It’s a semi-well known fact that Argentina has often been a place for people around the world to escape from their former lives. Whether it be Leon Trotsky hiding out from Stalin, or Jewish celebrities, scientists, and regular people escaping the Nazis during WWII. Argentina’s history is enmeshed with many different cultures and has a distinct European influence as opposed some other countries in South America
In Pablo Solarz’ incredibly brilliant film El ultimo traje (also known by its American title The Last Suit), we explore the life of one such Jewish immigrant who lived most of his life in Argentina but was actually born in Poland. We meet Abraham Bursztein (Miguel Angel Sola) on the eve of his last day in his home, as his daughters are shipping him off to a nursing home, where among other things, they may very well amputate his leg.
Abraham tells his family that he’s tired and he wants one more night to say goodbye to the house, but once his family leaves, he packs a bag and heads to a travel agency run by his friend’s granddaughter. He asks her to arrange a trip for him to go to Lodz, Poland. His plan, as we find out over the course of The Last Suit is to find the man, Piotrek, who rescued him and nursed him back to health when Abraham escaped an extermination camp. He wants to give him the last suit he ever made. What follows is a hilarious yet heartwrenching adventure across Europe with a cantankerous old man on a mission.

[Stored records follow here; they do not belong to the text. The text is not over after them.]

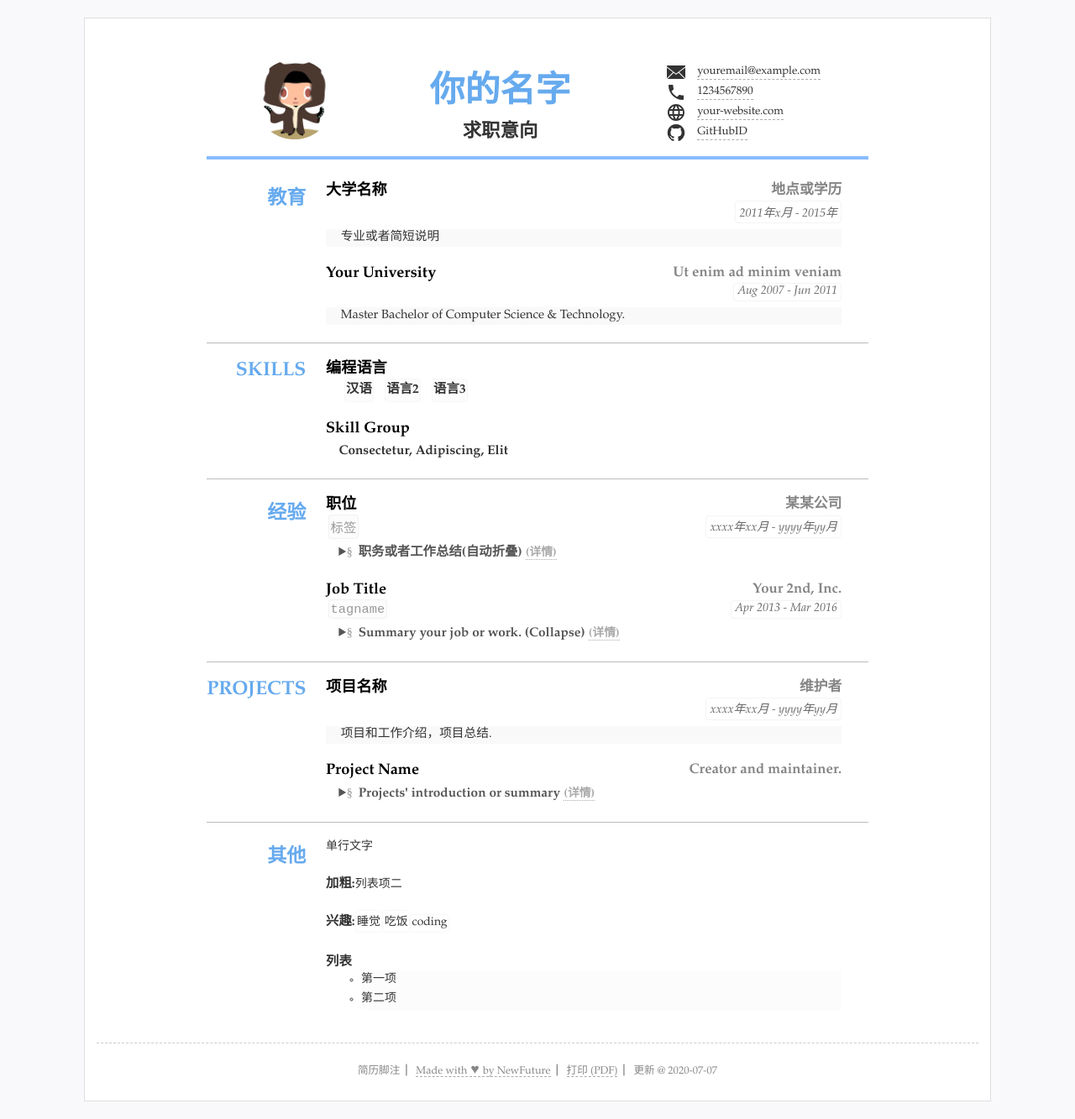
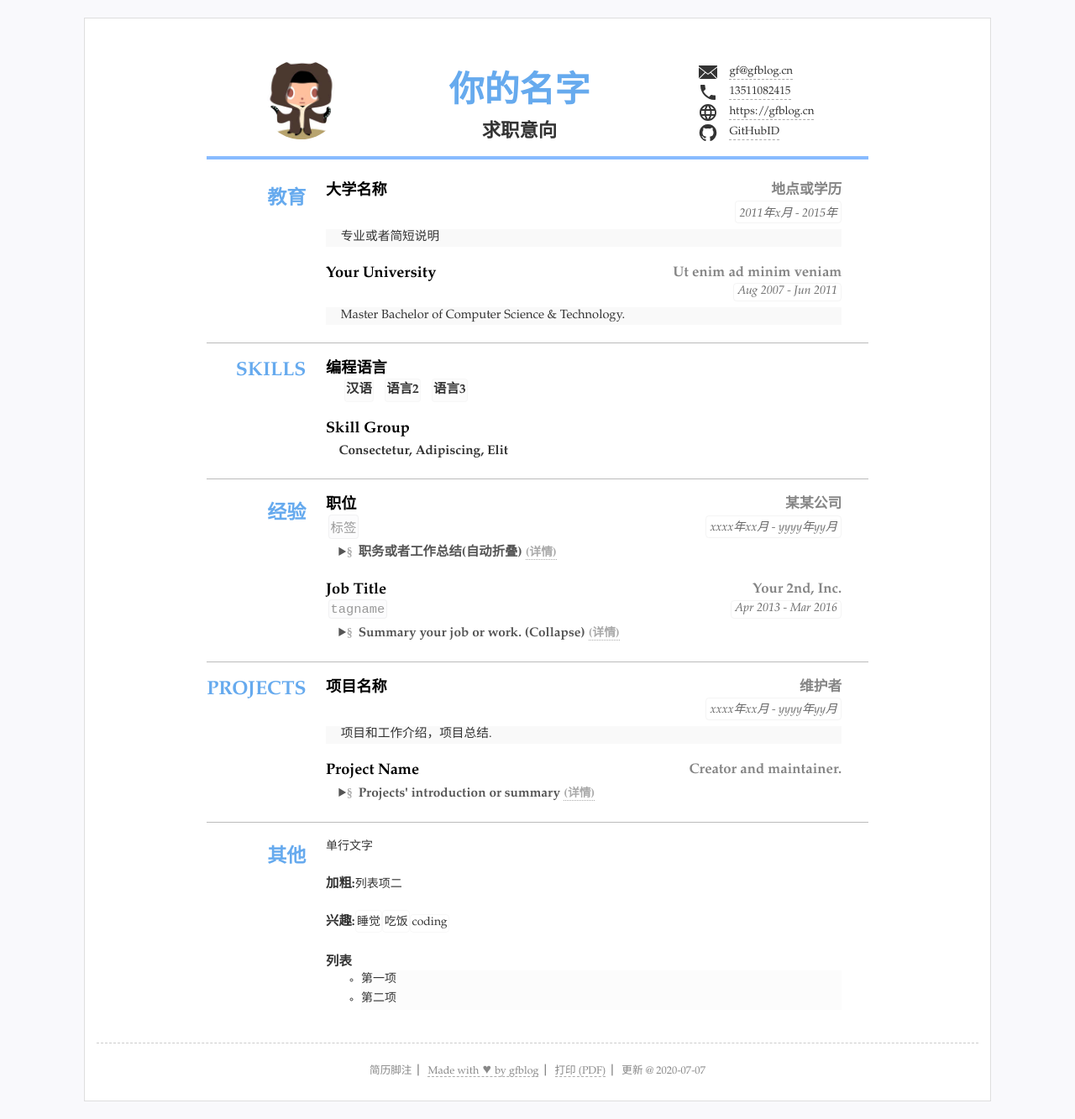
Before and after one commit to gfblog/resume, a Jekyll site: the page built from index.html, in a window 1280 px wide. Shown: the whole page at 84% size. Built offline with Jekyll 4.4.1, drawn with Linux system fonts in a browser that asks for light colours.

Commit message:
Update resume.yml

```diff
--- a/_data/resume.yml
+++ b/_data/resume.yml
@@ -9,17 +9,17 @@ photo: "assets/img/photo.jpg" #照片可空，不显示
 
 #联系方式
 contact: #联系方式连接等3~5行
-- text: "youremail@example.com" #文本内容
-  href: 'mailto:youremail@example.com' #链接，无链接则空
+- text: "gf@gfblog.cn" #文本内容
+  href: 'mailto:gf@gfblog.cn' #链接，无链接则空
   icon: 'icons/email.svg' #图标 svg文件
-- text: "1234567890"
-  href: 'tel:1234567890'
+- text: "13511082415"
+  href: 'tel:13511082415'
   icon: 'icons/phone.svg'
-- text: "your-website.com"
-  href: 'http://your-website.com'
+- text: "https://gfblog.cn"
+  href: 'https://gfblog.cn'
   icon: 'icons/web.svg'
 - text: "GitHubID"
-  href: 'https://github.com/NewFuture'
+  href: 'https://github.com/gfblog'
   icon: "icons/github.svg"
   attr: 'target="_blank"' #新标签页打开
   # - text: "地址"
@@ -113,8 +113,8 @@ footer: #脚注多组
   screen:
   - text: "简历脚注"
   #   href: '/'
-  - text: "Made with &hearts; by NewFuture"
-    href: "https://github.com/NewFuture/CV/"
+  - text: "Made with &hearts; by gfblog"
+    href: "https://github.com/gfblog/CV/"
 
 #页面额外js脚本，如xx统计
 scripts:
```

“…to find the man who rescued him and nursed him back to health when he escaped an extermination camp.”
I was spellbound by Miguel Angel Sola. He portrayed an incredibly complex character who is at times sympathetic and at others; stubborn, rude, and even xenophobic. He goes out of his way to make sure that he never sets foot in Germany on his way to Poland, because that is how much he hates Germany and Germans because of what happened to him as a teenager. He is helped in this task by a German woman, Ingrid (Julia Beerhold), an anthropologist who lets him walk on her clothes to avoid stepping on German ground. He ends up forgiving Germany through her when he sets his feet on the concrete of the train station which has the recurring announcement of “Sorry for the inconvenience, we are under reconstruction.”
We also revisit Abraham’s childhood, both the good times, and the terrible, and we find out why it’s so important for him to get his last suit to Piotrek. We understand his personality more and more as aspects of his past are revealed.
There are so many wonderful, well-crafted scenes in The Last Suit. Pablo Solarz’ script is a multilayered masterpiece. In his sophomore feature film, he has definitely hit his stride and I can only hope that he continues to make such inspiring, funny, and heartfelt films going forward.
The Last Suit written and directed by Pablo Solarz. Starring Miguel Angel Sola, Angela Molina, Martin Piroyansky, Natalia Verbeke, Julia Beerhold, Olga Boladz, Jan Mayzel.
10 out of 10 stars